[Data extracted from a collection]

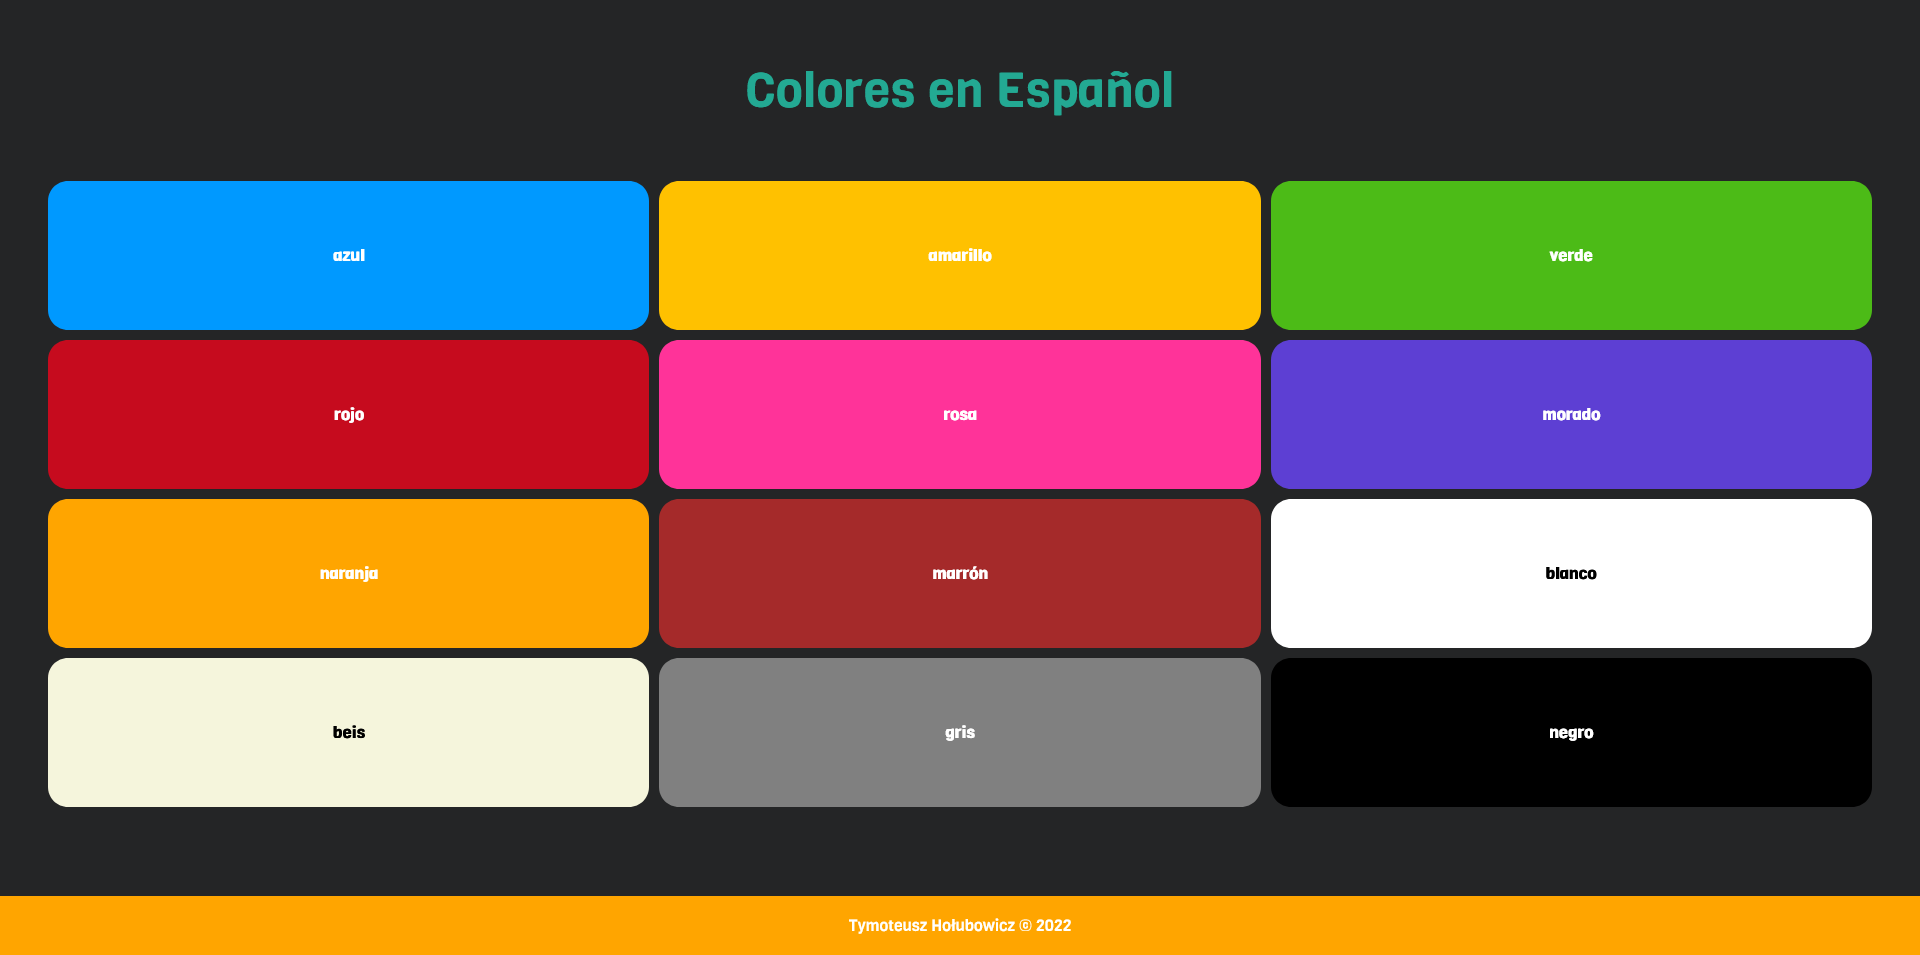
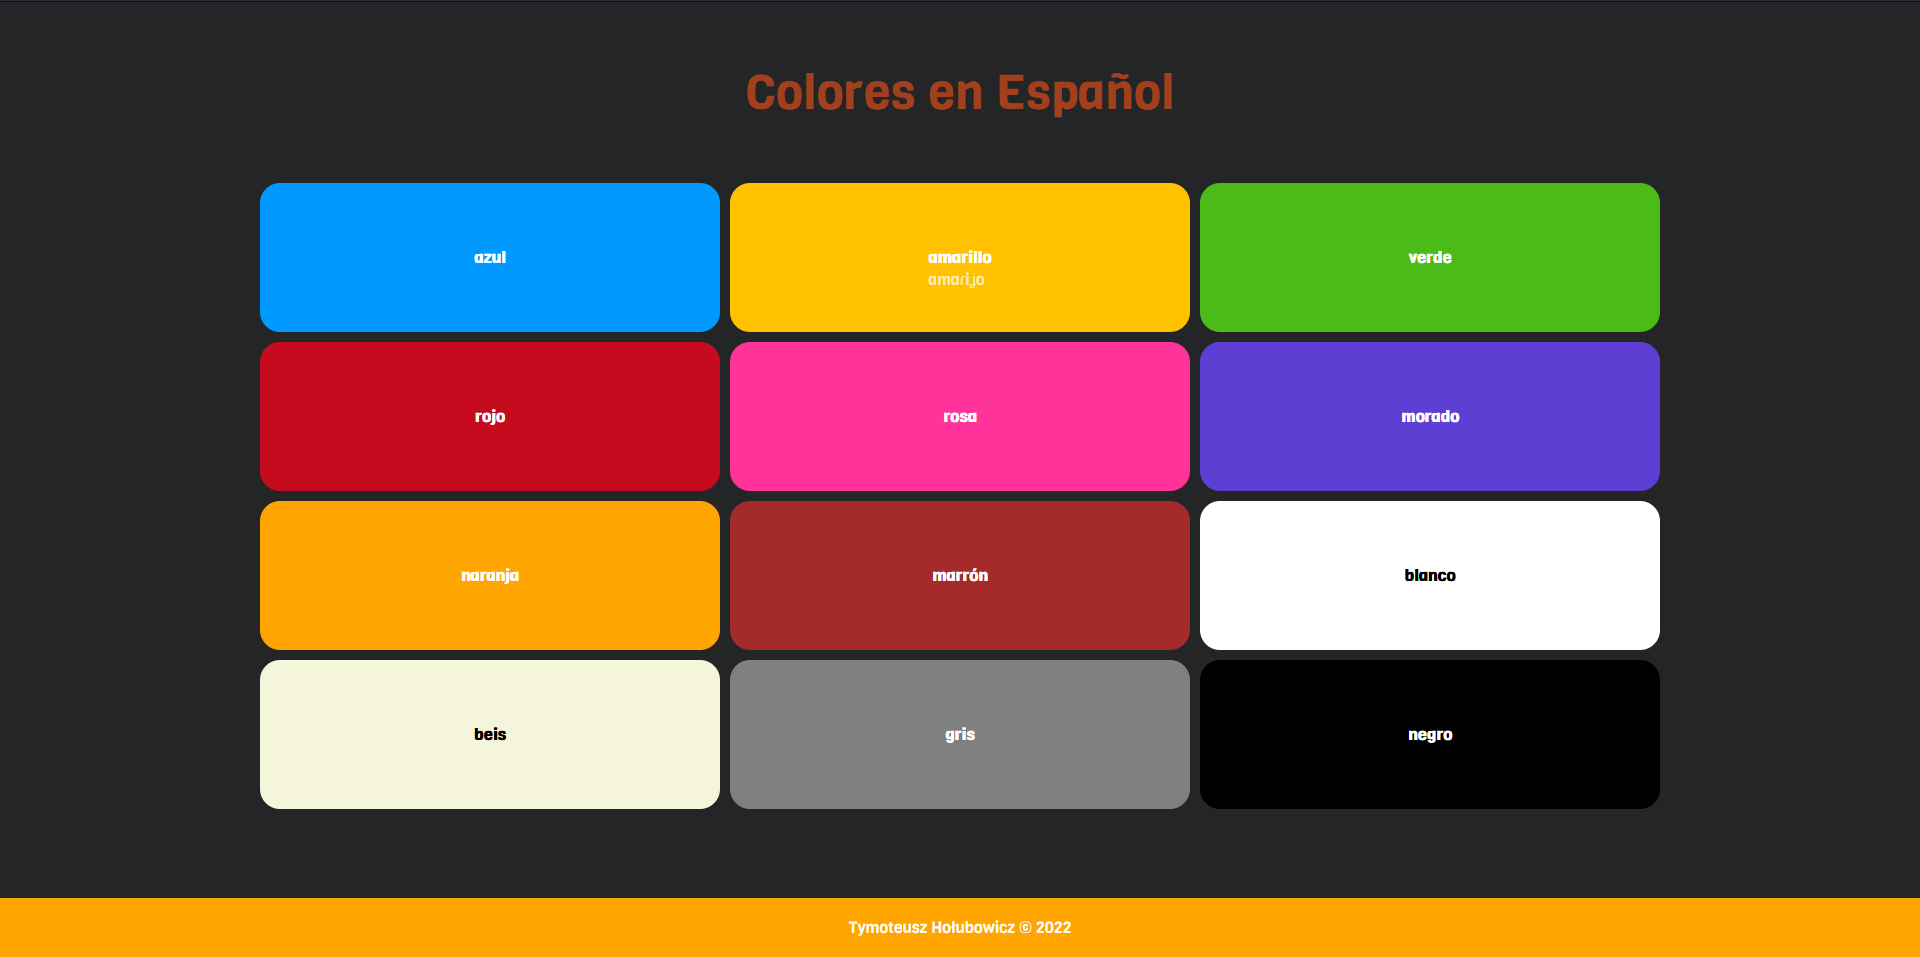
Added phonetic pronunciation

diff --git a/app/scss/layout/_content.scss b/app/scss/layout/_content.scss
@@ -1,7 +1,5 @@
 @use '../abstracts' as a;
-
-$elementBgModifiers: 'beige', 'black', 'blue', 'brown', 'gray', 'green',
-  'orange', 'pink', 'purple', 'red', 'white', 'yellow';
+@use '../base' as b;
 
 .content {
   display: flex;
@@ -32,10 +30,35 @@ $elementBgModifiers: 'beige', 'black', 'blue', 'brown', 'gray', 'green',
     }
 
     // Creating .grid-container__element background color modifiers
-    @each $color in $elementBgModifiers {
+    @each $color in a.$gridContainerElementBgModifiers {
       &--bg-#{$color} {
         @extend .grid-container__element;
         background-color: var(--#{$color});
+
+        position: relative;
+        &::before {
+          content: map-get(
+            a.$phoneticPronunciation,
+            map-get(a.$englishToSpanish, $color)
+          );
+          // Centering ::before in the center, then putting down for 20px
+          position: absolute;
+          top: 6;
+          margin-top: a.pixelToRem(22);
+          margin-left: auto;
+          margin-right: auto;
+          // Text look
+          opacity: 0.7;
+          transition: opacity 150ms ease-in-out;
+
+          // Accessability for mobile devices
+          @include a.breakpoint(large) {
+            opacity: 0;
+          }
+        }
+        &:hover::before {
+          opacity: 0.7;
+        }
       }
     }
   }

diff --git a/app/scss/abstracts/_variables.scss b/app/scss/abstracts/_variables.scss
@@ -1,0 +1,32 @@
+$gridContainerElementBgModifiers: 'beige', 'black', 'blue', 'brown', 'gray',
+  'green', 'orange', 'pink', 'purple', 'red', 'white', 'yellow';
+
+$englishToSpanish: (
+  'beige': 'beis',
+  'black': 'negro',
+  'blue': 'azul',
+  'brown': 'marrón',
+  'gray': 'gris',
+  'green': 'verde',
+  'orange': 'naranja',
+  'pink': 'rosa',
+  'purple': 'morado',
+  'red': 'rojo',
+  'white': 'blanco',
+  'yellow': 'amarillo',
+);
+
+$phoneticPronunciation: (
+  'amarillo': 'amaɾiʝo',
+  'azul': 'aθul',
+  'beis': 'beis',
+  'blanco': 'blanko',
+  'gris': 'gɾis',
+  'marrón': 'maron',
+  'morado': 'moɾaðo',
+  'naranja': 'naɾaŋχa',
+  'negro': 'neɣɾo',
+  'rojo': 'roχo',
+  'rosa': 'rosa',
+  'verde': 'beɾðe',
+);

diff --git a/app/scss/base/_typography.scss b/app/scss/base/_typography.scss
@@ -1,5 +1,9 @@
 @use '../abstracts' as a;
 
+$fontSizeH1: clamp(a.pixelToRem(28), a.pixelToRem(18) + 4vw, a.pixelToRem(48));
+$fontSizeP: a.pixelToRem(16);
+$fontSizeB: a.pixelToRem(16);
+
 h1,
 h2,
 h3 {
@@ -10,7 +14,7 @@ h3 {
 
 h1 {
   // font-size: clamp(a.pixelToRem(28), a.pixelToRem(16) + 2vw, a.pixelToRem(40));
-  font-size: clamp(a.pixelToRem(28), a.pixelToRem(18) + 4vw, a.pixelToRem(48));
+  font-size: $fontSizeH1;
 }
 
 // h2 {
@@ -19,11 +23,11 @@ h1 {
 
 p {
   // margin-top: 0;
-  font-size: a.pixelToRem(16);
+  font-size: $fontSizeP;
 }
 
 b {
-  font-size: a.pixelToRem(16);
+  font-size: $fontSizeB;
 }
 
 // a,

diff --git a/app/scss/abstracts/_index.scss b/app/scss/abstracts/_index.scss
@@ -1,3 +1,4 @@
 @forward 'colors';
 @forward 'functions';
 @forward 'mixins';
+@forward 'variables';

diff --git a/README.md b/README.md
@@ -13,7 +13,7 @@
 ## Requirements
 
 - Node
-- Installed all packages in packages.json (`npm i` or `yarn install`)
+- Installed all packages used in packages.json (run: `npm i` or `yarn install`)
 
 <!-- LINKS -->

* [Activity]
Check every line of the records above for the string "black". Copy those that hold it.

* [Task response]
-$elementBgModifiers: 'beige', 'black', 'blue', 'brown', 'gray', 'green',
@@ -32,10 +30,35 @@ $elementBgModifiers: 'beige', 'black', 'blue', 'brown', 'gray', 'green',
+$gridContainerElementBgModifiers: 'beige', 'black', 'blue', 'brown', 'gray',
+  'black': 'negro',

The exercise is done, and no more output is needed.